not stay at the table.
Close - By now you should have seen an opening price. They
will justify this opening price with a variety of examples and
economic data. This is to establish value. There will
usually be one or two "drops", a significant "today only" offer
justified by a clever story. Here are the three most common
contract just came available". Somehow, the resort
made money off someone else, they ended up with a contract to
sell, and they will pass the savings to you.
The "buy back". This is the nastiest time share ploy
going. It is where they offer you significant amounts of
money for your current time share if you'll buy one of theirs
today. The contracts are carefully worded. They will
only commit in writing to putting your current time share up for
sale. No one will buy. You will just end up owning
"rental program" where they use your purchase for a couple years
so the resort can use your inventory. Again, they tell you
they will make their money off someone else. In this scam,
you give up your rights to use your time share. The
contract does not guarantee any rental, or your rental payment.
The only thing that happens is that you cannot use your own time
Exit #1; Builder's Representative - If you end up buying, after
you sign several agreements, you will see the Builder's
Representative. The Liner and Closer have just spent several
hours (they never last 90 minutes) telling you lies. They say
whatever they have to get you into the deal. The Builder's
Representative must tell you things that are closer to the truth,
but his job is to keep the deal together.
Exit #2; Exit Program - Congratulations. You weathered the
storm and didn't buy. Before you get your gift, you need to go
see a different Builder's Representative. You think you are
done, but you're not. This is one more sales pitch. The
Exit Program is usually a discount vacation club. For $1,000
to $3,000, you buy into a program with no annual dues or exchange
fees. These memberships are connected to an online discount
vacation plan, where you book into a group of resorts at greatly
reduced rates. If you travel annually and like to go to
different places, these purchases can make sense.
Gift and Release - There is a different person, usually in the
same area where you met the Hostess, in charge of the gifts.
They may try to weasel out of the deal, but if you completed the
tour and stayed for 90 minutes, don't back down. They owe you,
and will usually pay.
bought and now regret it. Now what? -
Five day right of rescission - You have 5 days after your
purchase to rescind without penalty. You need to go to the
resort and speak to the Builder's Representative who signed and
reviewed the contracts with you. Beware. Many times, the
resort will make pleasant sounds and even give you a piece of paper.
Don't believe any more lies. Stay calm. The crucial step
is getting the credit card charges reversed. Don't fall for
any more lies. Don't leave without getting a signed credit on
a form that looks exactly like the credit card slip you received
when you made the purchase.
After 5 days - Your only recourse is Profeco. This is branch of
the Mexican Government that operates like Consumer Protection Agency
in the United States. All the contact information can be found

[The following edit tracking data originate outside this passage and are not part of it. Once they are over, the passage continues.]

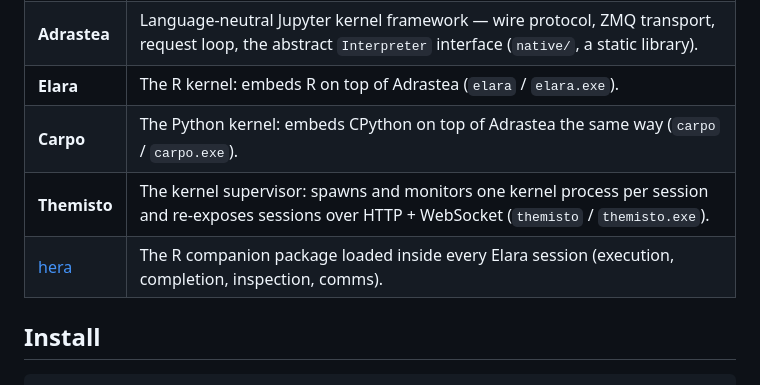
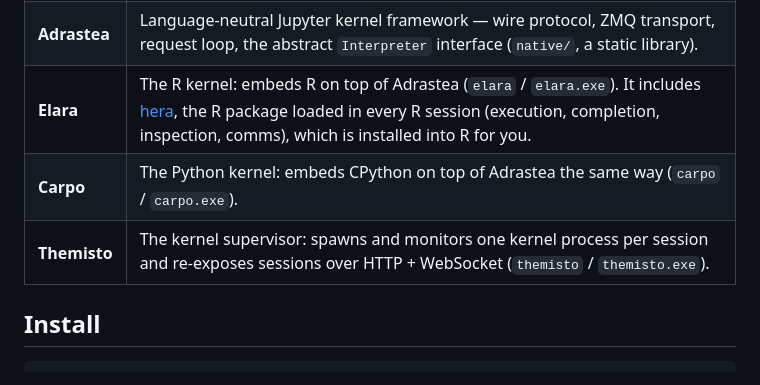
Before and after one commit to damurka/jovian, a Markdown page: README.md, the part around the change. Rendered like a GitHub page.

Commit message:
Docs: hera is part of Elara, not a separate piece

```diff
--- a/README.md
+++ b/README.md
@@ -25,10 +25,9 @@ The pieces are named after moons of Jupiter:
 |---|---|
 | **Jovian** | This npm package: a TypeScript client (`lib/`) over the native binaries below. |
 | **Adrastea** | Language-neutral Jupyter kernel framework — wire protocol, ZMQ transport, request loop, the abstract `Interpreter` interface (`native/`, a static library). |
-| **Elara** | The R kernel: embeds R on top of Adrastea (`elara` / `elara.exe`). |
+| **Elara** | The R kernel: embeds R on top of Adrastea (`elara` / `elara.exe`). It includes [hera](packages/hera), the R package loaded in every R session (execution, completion, inspection, comms), which is installed into R for you. |
 | **Carpo** | The Python kernel: embeds CPython on top of Adrastea the same way (`carpo` / `carpo.exe`). |
 | **Themisto** | The kernel supervisor: spawns and monitors one kernel process per session and re-exposes sessions over HTTP + WebSocket (`themisto` / `themisto.exe`). |
-| [hera](packages/hera) | The R companion package loaded inside every Elara session (execution, completion, inspection, comms). |
 
 ## Install
 
```
Also changed, not shown: docs/architecture/overview.md (+2 -3 lines).
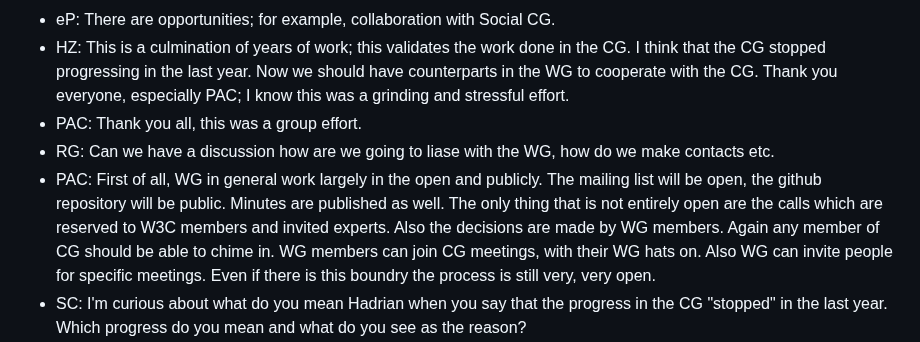
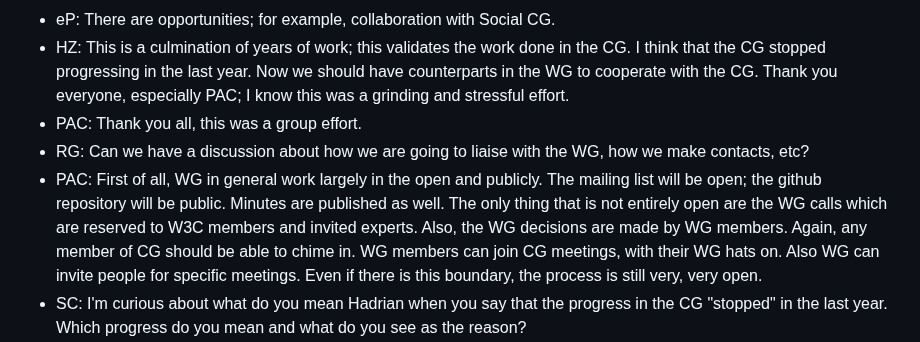
Before and after one commit to solid/specification, a Markdown page: meetings/2024-09-04.md, the part around the change. Drawn GitHub-style.

Commit message:
Update meetings/2024-09-04.md
Co-authored-by: Ted Thibodeau Jr <tthibodeau@openlinksw.com>

```diff
--- a/meetings/2024-09-04.md
+++ b/meetings/2024-09-04.md
@@ -56,8 +56,8 @@
 * eP: There are opportunities; for example, collaboration with Social CG.
 * HZ: This is a culmination of years of work; this validates the work done in the CG. I think that the CG stopped progressing in the last year. Now we should have counterparts in the WG to cooperate with the CG. Thank you everyone, especially PAC; I know this was a grinding and stressful effort.
 * PAC: Thank you all, this was a group effort.
-* RG: Can we have a discussion how are we going to liase with the WG, how do we make contacts etc.
-* PAC: First of all, WG in general work largely in the open and publicly. The mailing list will be open, the github repository will be public. Minutes are published as well. The only thing that is not entirely open are the calls which are reserved to W3C members and invited experts. Also the decisions are made by WG members. Again any member of CG should be able to chime in. WG members can join CG meetings, with their WG hats on. Also WG can invite people for specific meetings. Even if there is this boundry the process is still very, very open.
+* RG: Can we have a discussion about how we are going to liaise with the WG, how we make contacts, etc?
+* PAC: First of all, WG in general work largely in the open and publicly. The mailing list will be open; the github repository will be public. Minutes are published as well. The only thing that is not entirely open are the WG calls which are reserved to W3C members and invited experts. Also, the WG decisions are made by WG members. Again, any member of CG should be able to chime in. WG members can join CG meetings, with their WG hats on. Also WG can invite people for specific meetings. Even if there is this boundary, the process is still very, very open.
 * SC: I'm curious about what do you mean Hadrian when you say that the progress in the CG "stopped" in the last year. Which progress do you mean and what do you see as the reason?
 * HZ: I should have said that it slowed down, a lot of focus was on the procedures. One big unknown was the dependency on WebId. In July the WebId CG was closed by W3C. Now there is no work on WebID. Many issues haven't been addressed in last year. So there was a slow down, not a hard stop. In my opinion waiting for the WG was a factor here.
 * SC: Honestly I dont quite follow that tought process.
```
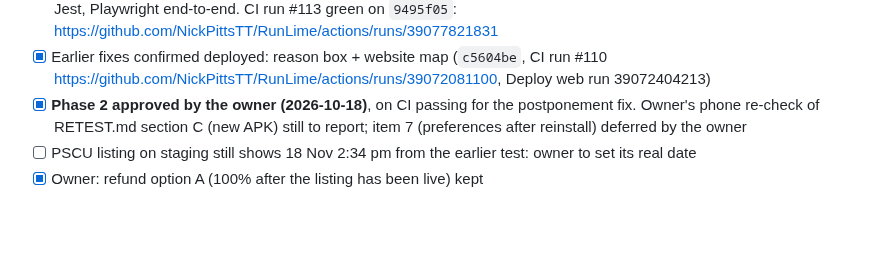
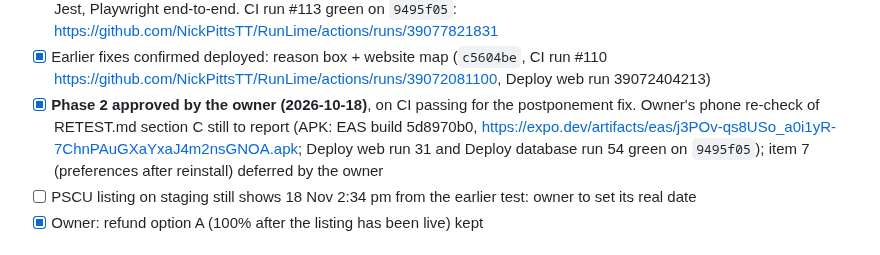
Before and after one commit to NickPittsTT/RunLime, a Markdown page: PROGRESS.md, the part around the change. Rendered like a GitHub page; blank space fills up the shorter version.

Commit message:
docs(phase-2): final APK link and deploy runs
Co-Authored-By: Claude Opus 5.5 <noreply@anthropic.com>
Claude-Session: https://claude.ai/code/session_01FUoFiLruhN5FMzEauyEnJ1

```diff
--- a/PROGRESS.md
+++ b/PROGRESS.md
@@ -88,7 +88,7 @@
 - [x] **Owner final re-test (2026-10-18):** everything passed except postponing to a new date (the new date wasn't shown)
 - [x] Root cause from staging's history: the new date overwrote the race's date and the original was discarded, so nothing could say "Postponed to". Fixed: `events.original_starts_at` keeps the original; app list cards, race page and month view show "Postponed to <date, time>" with the original struck through; "Back on" restores the original date. pgTAP 015, Jest, Playwright end-to-end. CI run #113 green on `9495f05`: https://github.com/NickPittsTT/RunLime/actions/runs/39077821831
 - [x] Earlier fixes confirmed deployed: reason box + website map (`c5604be`, CI run #110 https://github.com/NickPittsTT/RunLime/actions/runs/39072081100, Deploy web run 39072404213)
-- [x] **Phase 2 approved by the owner (2026-10-18)**, on CI passing for the postponement fix. Owner's phone re-check of RETEST.md section C (new APK) still to report; item 7 (preferences after reinstall) deferred by the owner
+- [x] **Phase 2 approved by the owner (2026-10-18)**, on CI passing for the postponement fix. Owner's phone re-check of RETEST.md section C still to report (APK: EAS build 5d8970b0, https://expo.dev/artifacts/eas/j3POv-qs8USo_a0i1yR-7ChnPAuGXaYxaJ4m2nsGNOA.apk; Deploy web run 31 and Deploy database run 54 green on `9495f05`); item 7 (preferences after reinstall) deferred by the owner
 - [ ] PSCU listing on staging still shows 18 Nov 2:34 pm from the earlier test: owner to set its real date
 - [x] Owner: refund option A (100% after the listing has been live) kept
 
```
Also changed, not shown: docs/phase-2/RETEST.md (+1 -1 lines).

Fair warning, though. These resorts know how the game is
played, and you do not. Your contract is your only protection.
It is legal for salespeople to lie in Mexico. If your only
complaint is that your salesperson verbally promised you a check for
$50,000, you will appear foolish to the Mexican civil servant.
You have probably been outmaneuvered. Most time share
contracts are airtight, in favor of the resort.
Attorneys - The legal system in Mexico is a minefield of
bribery, lies, false encouragement and dashed hopes. You won't
find justice in the Mexican court system. Again, go online and
read the horror stories. You made one mistake. Don't
make another. Cut your losses and walk away.
there legitimate time share resorts? - There might be honest time
share deal resorts out there, but why bother? If you go online,
you will find people willing to give their time share contracts away.
Why? The maintenance fees. Maintenance fees are usually
higher than the rental rate. You can usually find a better deal for the
room or suite you want online, without paying the purchase costs of
$6,000 to $60,000 and committing to 10, 20 or 30 years of maintenance